Erik Anderson reports on business and the environment for KPBS. His stories and features can be accessed on all three KPBS platforms: radio, web and television. Erik brings more than three decades of journalism experience into the KPBS newsroom. That experience helps him find and tell compelling stories in the San Diego and Imperial County region.
Erik joined KPBS in 1996 and currently covers the region’s environmental and business stories. In covering the environment, Erik reported on the region’s clean water and air initiatives, beach erosion, the power and water supplies, the restoration of the Salton Sea, and water quality along the coast. In addition, he has reported on endangered species, like the Giant Panda, the California Condor, and the Clapper Rail.
On the business side, Erik keeps a close watch on housing, oil/gas prices, and employment in the San Diego area. Erik’s stories on the mortgage crisis, secondhand retailers, and California’s avocado market showcase some of the ways the local economy stands together and apart from the national economy.
“I’m always amazed at the way KPBS reaches out and helps make connections in our community,” said Anderson. “Good media is people talking to people, about people. KPBS creates an incredible opportunity to help understand what’s happening in our community and how it affects us.”
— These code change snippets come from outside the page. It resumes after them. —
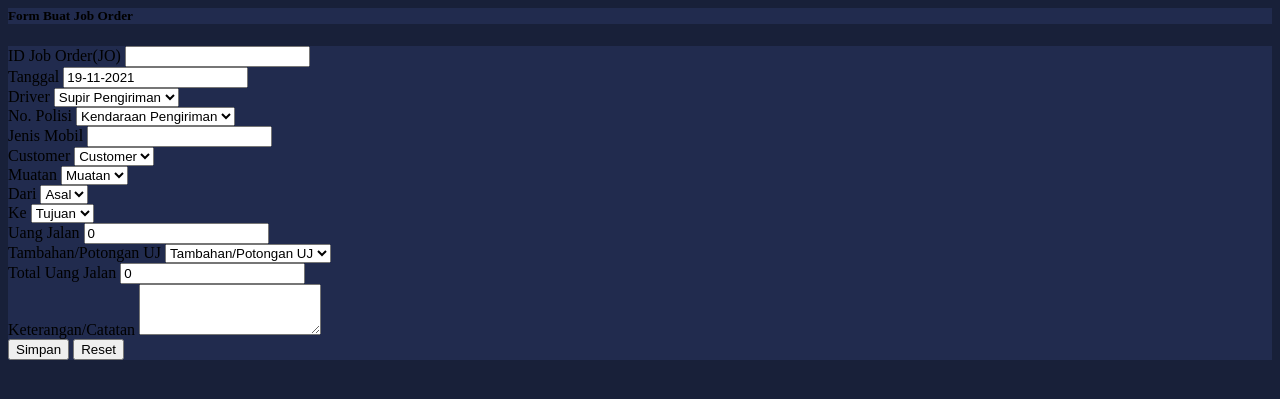
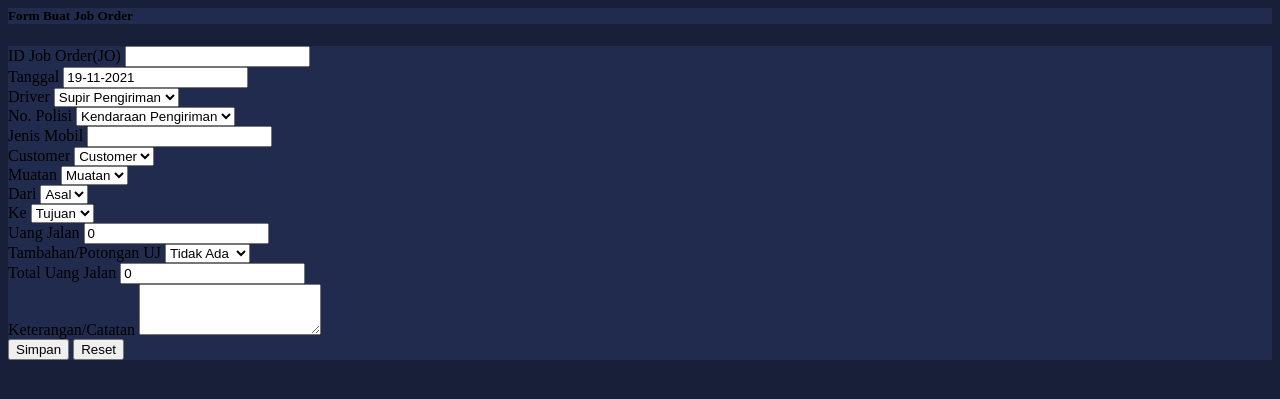
Before and after one commit to rizkibhaskaraa/skb_latest, a CodeIgniter app: the page made by webapp/application/views/form/joborder.php in a window 1280 px wide. Shown: the top 399 px of the page. Run offline with CodeIgniter, Linux system fonts and the light colour scheme; data that the repository does not hold is empty.

Commit message:
Default kolom isi “tambahan/potongan UJ” diganti “Tidak ada”. WAJIB DIISI

```diff
--- a/webapp/application/views/form/joborder.php
+++ b/webapp/application/views/form/joborder.php
@@ -84,8 +84,7 @@
                     </div>
                     <div class="col-md-12 mb-4 row">
                         <label class="form-label font-weight-bold col-md-5" for="jenis_tambahan">Tambahan/Potongan UJ</label>
-                        <select name="jenis_tambahan" id="jenis_tambahan" class="form-control col-md-7" onchange="tambahan(this)">
-                            <option class="font-w700" disabled="disabled" selected value="">Tambahan/Potongan UJ</option>
+                        <select name="jenis_tambahan" id="jenis_tambahan" class="form-control col-md-7" required onchange="tambahan(this)">
                             <option class="font-w700" value="Tidak Ada">Tidak Ada</option>
                             <option class="font-w700" value="Tambahan">Tambahan</option>
                             <option class="font-w700" value="Potongan">Potongan</option>
@@ -94,7 +93,7 @@
                     <div class="col-md-12 mb-4">
                         <div style="display:none" id="nominal_tambahan_id" class="row">
                             <label for="nominal_tambahan" class="form-label font-weight-bold col-md-5">Nominal Tambahan/Potongan UJ</label>
-                            <input autocomplete="off" type="text" class="form-control col-md-7" id="nominal_tambahan" name="nominal_tambahan" onkeyup="set_uj_tambahan(this),uang_format(this)">
+                            <input autocomplete="off" type="text" class="form-control col-md-7" id="nominal_tambahan" name="nominal_tambahan" required onkeyup="set_uj_tambahan(this),uang_format(this)">
                         </div>
                     </div>
                     <div class="col-md-12 mb-4 row">
```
Erik's work has been honored with national awards that include a Peabody for his collaboration on the Radio Series “The DNA Files,” Public Radio News Director’s Association Awards and recognition for excellence in beat reporting from the Society for Environmental Journalists. His work has also been recognized by The San Diego Press Club, The Southern California Broadcasters Association, The Society of Professional Journalists, The Associated Press, Television-Radio Association of California-Nevada, The Syracuse Press Club, The New York State Associated Press Broadcasters Association, The United Press International and others.
San Diego's economy will continue to improve next year, economist says.
A Pardee Homes project near Santee is under fire: Conservation groups say the development is not a good fit, but it can be changed.
The Officers Give Hope Foundation comes to town to register San Diegans as bone marrow donors.